- pen name of Charles Dickens.
- CharlesJohn Huf·fam, [huhf-uh m] /ˈhʌf əm/,Boz,1812–70, English novelist.
Examples from the Web for boz
Apart from a silly 200th birthday, a clue to why Boz matters is how well he fleshes out our capitalist world.Charles Dickens Bicentenary: Why We Should Care
February 7, 2012
These were published as fast as they were written, over the pen name of "Boz."Historic Boyhoods</p>
Rupert Sargent Holland
"Boz" had been earlier, and has been always, popular in France.A History of the French Novel, Vol. 2
Now Boz and the Sketches have receded and are little thought of.
Boz never fails to secure the tone of any strange place he is describing.
Did Boz dislike this man all this while, or did he feel that he could do nothing with him in the story?
- pen name of (Charles) Dickens
- informal a euphemistic word for devil what the dickens?
- Charles (John Huffam), pen name Boz. 1812–70, English novelist, famous for the humour and sympathy of his characterization and his criticism of social injustice. His major works include The Pickwick Papers (1837), Oliver Twist (1839), Nicholas Nickleby (1839), Old Curiosity Shop (1840–41), Martin Chuzzlewit (1844), David Copperfield (1850), Bleak House (1853), Little Dorrit (1857), and Great Expectations (1861)
Word Origin and History for boz

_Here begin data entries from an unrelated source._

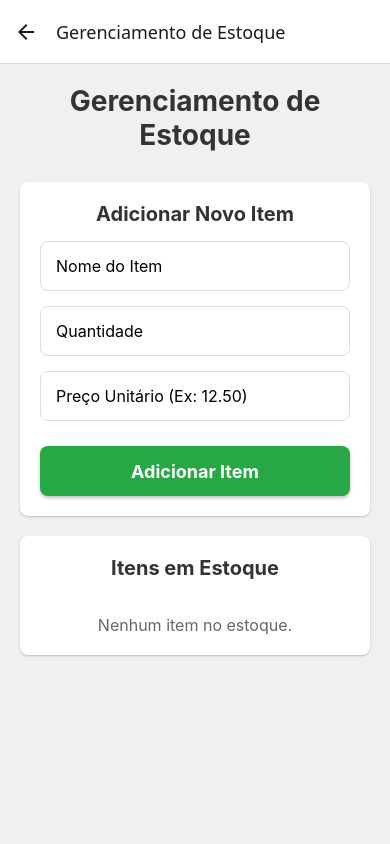
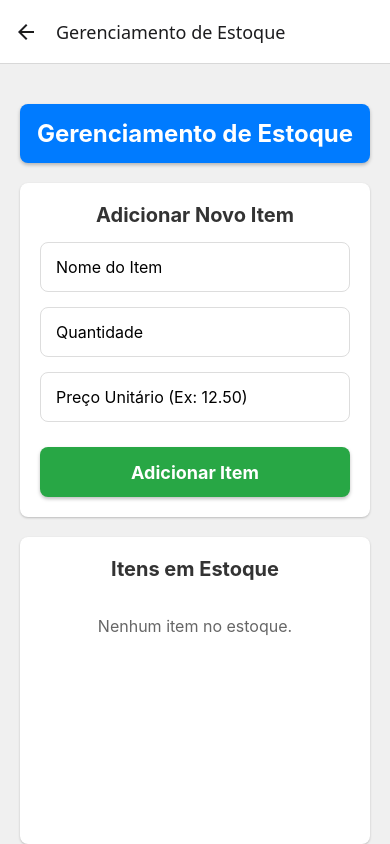
Before and after one commit to Tithania/MecanicoAPP, a React Native app: screen /Estoque in a window 390 px wide. Built offline with nearby package versions, Linux system fonts and the light colour scheme.

Commit message:
feito remocao do scrolwiew para keyboardwiew, feito ajuste no flex para ocupar todo espaço disponivel, assim consertando o erro de não escrowlar os itens do estoque

```diff
--- a/src/screens/Estoque.tsx
+++ b/src/screens/Estoque.tsx
@@ -7,8 +7,9 @@ import {
   StyleSheet,
   Alert,
   SafeAreaView,
-  ScrollView,
   FlatList,
+  KeyboardAvoidingView, // componente para ajustar layout com teclado
+  Platform, //verificar plataforma IOS e android
 } from 'react-native';
 import { useNavigation, NavigationProp } from '@react-navigation/native';
 import { NativeStackNavigationProp } from '@react-navigation/native-stack';
@@ -120,10 +121,16 @@ export default function EstoqueScreen() { // Nome do componente
 
   return (
     <SafeAreaView style={styles.container}>
-      <ScrollView contentContainerStyle={styles.scrollContent}>
-        <Text style={styles.title}>Gerenciamento de Estoque</Text>
+      {/*ALTERACAO KEYBOARD SUBISTITUIR SCROLLVIEW */}
+      <KeyboardAvoidingView
+        style={styles.keyboardAvoidingView}
+        behavior={Platform.OS === 'ios' ? 'padding' : 'height'} // Ajusta o comportamento para iOS/Android
+      >
+        <View style={styles.header}>
+          <Text style={styles.title}>Gerenciamento de Estoque</Text>
+        </View>
 
-        {/* Formulário para adicionar item */}
+        {/* Formulário para adicionar item - ESSA PARTE NAO ROLA*/}
         <View style={styles.formContainer}>
           <Text style={styles.formTitle}>Adicionar Novo Item</Text>
           <TextInput
@@ -151,7 +158,7 @@ export default function EstoqueScreen() { // Nome do componente
           </TouchableOpacity>
         </View>
 
-        {/* Lista de Itens no Estoque */}
+        {/* Lista de Itens no Estoque - ALERACAO FLATLIST GERENCIA A PROPRIA ROLAGEM O CONTEINER AGORA TEM FLEX */}
         <View style={styles.listContainer}>
           <Text style={styles.listTitle}>Itens em Estoque</Text>
           {estoqueItems.length === 0 ? (
@@ -176,10 +183,12 @@ export default function EstoqueScreen() { // Nome do componente
                   </TouchableOpacity>
                 </View>
               )}
+              //ESPACAMENTO PARA ULTIMO ITEM DA LISTA
+              contentContainerStyle={estoqueItems.length > 0 ? {paddingBottom: 20} :{}}
             />
           )}
         </View>
-      </ScrollView>
+      </KeyboardAvoidingView>
     </SafeAreaView>
   );
 }
@@ -188,22 +197,33 @@ const styles = StyleSheet.create({
   container: {
     flex: 1,
     backgroundColor: '#f0f0f0',
+    paddingTop: 40,
   },
-  scrollContent: {
-    flexGrow: 1,
-    padding: 20,
+  keyboardAvoidingView: { // NOVO ESTILO: Garante que o KeyboardAvoidingView ocupe todo o espaço
+    flex: 1,
+  },
+  header: {
+    backgroundColor: '#007bff',
+    padding: 15,
     alignItems: 'center',
+    borderRadius: 8,
+    marginHorizontal: 20,
+    marginBottom: 20,
+    shadowColor: '#000',
+    shadowOffset: { width: 0, height: 2 },
+    shadowOpacity: 0.25,
+    shadowRadius: 3.84,
+    elevation: 5,
   },
   title: {
-    fontSize: 28,
+    fontSize: 24,
     fontWeight: 'bold',
-    marginBottom: 30,
-    color: '#333',
+    color: '#fff',
     textAlign: 'center',
   },
   formContainer: {
     backgroundColor: '#fff',
-    width: '100%',
+    marginHorizontal: 20,
     padding: 20,
     borderRadius: 8,
     marginBottom: 20,
@@ -251,7 +271,7 @@ const styles = StyleSheet.create({
   },
   listContainer: {
     backgroundColor: '#fff',
-    width: '100%',
+    marginHorizontal: 20,
     padding: 20,
     borderRadius: 8,
     shadowColor: '#000',
@@ -259,6 +279,7 @@ const styles = StyleSheet.create({
     shadowOpacity: 0.22,
     shadowRadius: 2.22,
     elevation: 3,
+    flex: 1, // ALTERAÇÃO: Permite que a lista ocupe o restante do espaço disponível
   },
   listTitle: {
     fontSize: 20,
```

exclamation, 1590s, apparently a substitute for devil; probably altered from Dickon, nickname for Richard and source of the surnames Dickens and Dickenson, but exact derivation and meaning are unknown.